→ **Instructions to follow**
Below is a block of entries; repeat all of it exactly but omit the pictures.

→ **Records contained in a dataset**

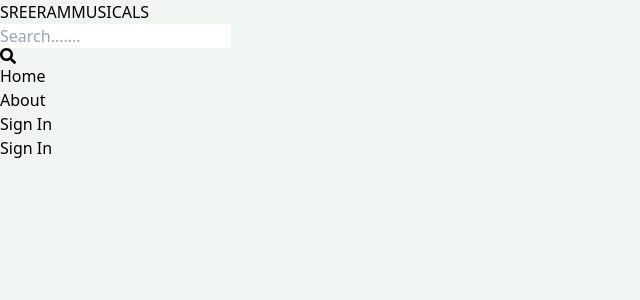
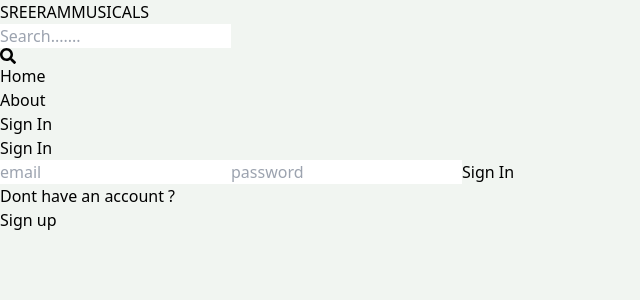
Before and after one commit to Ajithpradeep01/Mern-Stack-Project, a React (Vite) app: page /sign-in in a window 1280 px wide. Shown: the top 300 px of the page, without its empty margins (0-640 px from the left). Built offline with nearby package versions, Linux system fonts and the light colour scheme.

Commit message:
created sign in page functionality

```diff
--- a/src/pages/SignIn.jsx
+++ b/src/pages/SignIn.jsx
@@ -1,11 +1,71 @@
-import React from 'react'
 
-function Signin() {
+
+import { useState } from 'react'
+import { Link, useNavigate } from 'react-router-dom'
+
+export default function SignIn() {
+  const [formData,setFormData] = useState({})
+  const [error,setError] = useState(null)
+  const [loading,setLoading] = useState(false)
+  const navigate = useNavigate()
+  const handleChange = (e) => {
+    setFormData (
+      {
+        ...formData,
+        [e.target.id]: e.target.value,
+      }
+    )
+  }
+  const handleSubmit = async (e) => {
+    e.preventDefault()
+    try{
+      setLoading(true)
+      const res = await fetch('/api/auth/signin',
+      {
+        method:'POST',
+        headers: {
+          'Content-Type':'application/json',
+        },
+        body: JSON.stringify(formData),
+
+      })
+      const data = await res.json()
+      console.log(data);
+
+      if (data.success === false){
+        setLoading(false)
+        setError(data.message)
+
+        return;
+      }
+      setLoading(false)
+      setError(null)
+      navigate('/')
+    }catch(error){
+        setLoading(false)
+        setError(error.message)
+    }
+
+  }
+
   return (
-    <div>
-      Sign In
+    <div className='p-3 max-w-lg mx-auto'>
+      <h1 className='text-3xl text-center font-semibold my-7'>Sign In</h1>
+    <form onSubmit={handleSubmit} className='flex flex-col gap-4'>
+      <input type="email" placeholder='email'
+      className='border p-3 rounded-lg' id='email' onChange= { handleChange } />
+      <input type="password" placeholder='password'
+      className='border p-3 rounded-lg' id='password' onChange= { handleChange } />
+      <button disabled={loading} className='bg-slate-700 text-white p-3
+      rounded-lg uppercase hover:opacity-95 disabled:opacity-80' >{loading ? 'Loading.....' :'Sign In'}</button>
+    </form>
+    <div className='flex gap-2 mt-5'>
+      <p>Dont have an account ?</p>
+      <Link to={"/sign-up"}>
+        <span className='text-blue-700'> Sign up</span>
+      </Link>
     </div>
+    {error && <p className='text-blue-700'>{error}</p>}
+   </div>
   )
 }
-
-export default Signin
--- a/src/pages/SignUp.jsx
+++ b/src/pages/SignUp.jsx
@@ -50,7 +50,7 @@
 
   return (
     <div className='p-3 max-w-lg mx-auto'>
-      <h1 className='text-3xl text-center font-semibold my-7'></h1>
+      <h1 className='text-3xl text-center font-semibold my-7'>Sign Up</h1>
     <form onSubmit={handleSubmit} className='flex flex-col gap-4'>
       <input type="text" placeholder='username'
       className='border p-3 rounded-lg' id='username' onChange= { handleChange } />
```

→ **Solution for this exercise**
Before and after one commit to Ajithpradeep01/Mern-Stack-Project, a React (Vite) app: page /sign-in in a window 1280 px wide. Shown: the top 300 px of the page, without its empty margins (0-640 px from the left). Built offline with nearby package versions, Linux system fonts and the light colour scheme.

Commit message:
created sign in page functionality

```diff
--- a/src/pages/SignIn.jsx
+++ b/src/pages/SignIn.jsx
@@ -1,11 +1,71 @@
-import React from 'react'
 
-function Signin() {
+
+import { useState } from 'react'
+import { Link, useNavigate } from 'react-router-dom'
+
+export default function SignIn() {
+  const [formData,setFormData] = useState({})
+  const [error,setError] = useState(null)
+  const [loading,setLoading] = useState(false)
+  const navigate = useNavigate()
+  const handleChange = (e) => {
+    setFormData (
+      {
+        ...formData,
+        [e.target.id]: e.target.value,
+      }
+    )
+  }
+  const handleSubmit = async (e) => {
+    e.preventDefault()
+    try{
+      setLoading(true)
+      const res = await fetch('/api/auth/signin',
+      {
+        method:'POST',
+        headers: {
+          'Content-Type':'application/json',
+        },
+        body: JSON.stringify(formData),
+
+      })
+      const data = await res.json()
+      console.log(data);
+
+      if (data.success === false){
+        setLoading(false)
+        setError(data.message)
+
+        return;
+      }
+      setLoading(false)
+      setError(null)
+      navigate('/')
+    }catch(error){
+        setLoading(false)
+        setError(error.message)
+    }
+
+  }
+
   return (
-    <div>
-      Sign In
+    <div className='p-3 max-w-lg mx-auto'>
+      <h1 className='text-3xl text-center font-semibold my-7'>Sign In</h1>
+    <form onSubmit={handleSubmit} className='flex flex-col gap-4'>
+      <input type="email" placeholder='email'
+      className='border p-3 rounded-lg' id='email' onChange= { handleChange } />
+      <input type="password" placeholder='password'
+      className='border p-3 rounded-lg' id='password' onChange= { handleChange } />
+      <button disabled={loading} className='bg-slate-700 text-white p-3
+      rounded-lg uppercase hover:opacity-95 disabled:opacity-80' >{loading ? 'Loading.....' :'Sign In'}</button>
+    </form>
+    <div className='flex gap-2 mt-5'>
+      <p>Dont have an account ?</p>
+      <Link to={"/sign-up"}>
+        <span className='text-blue-700'> Sign up</span>
+      </Link>
     </div>
+    {error && <p className='text-blue-700'>{error}</p>}
+   </div>
   )
 }
-
-export default Signin
--- a/src/pages/SignUp.jsx
+++ b/src/pages/SignUp.jsx
@@ -50,7 +50,7 @@
 
   return (
     <div className='p-3 max-w-lg mx-auto'>
-      <h1 className='text-3xl text-center font-semibold my-7'></h1>
+      <h1 className='text-3xl text-center font-semibold my-7'>Sign Up</h1>
     <form onSubmit={handleSubmit} className='flex flex-col gap-4'>
       <input type="text" placeholder='username'
       className='border p-3 rounded-lg' id='username' onChange= { handleChange } />
```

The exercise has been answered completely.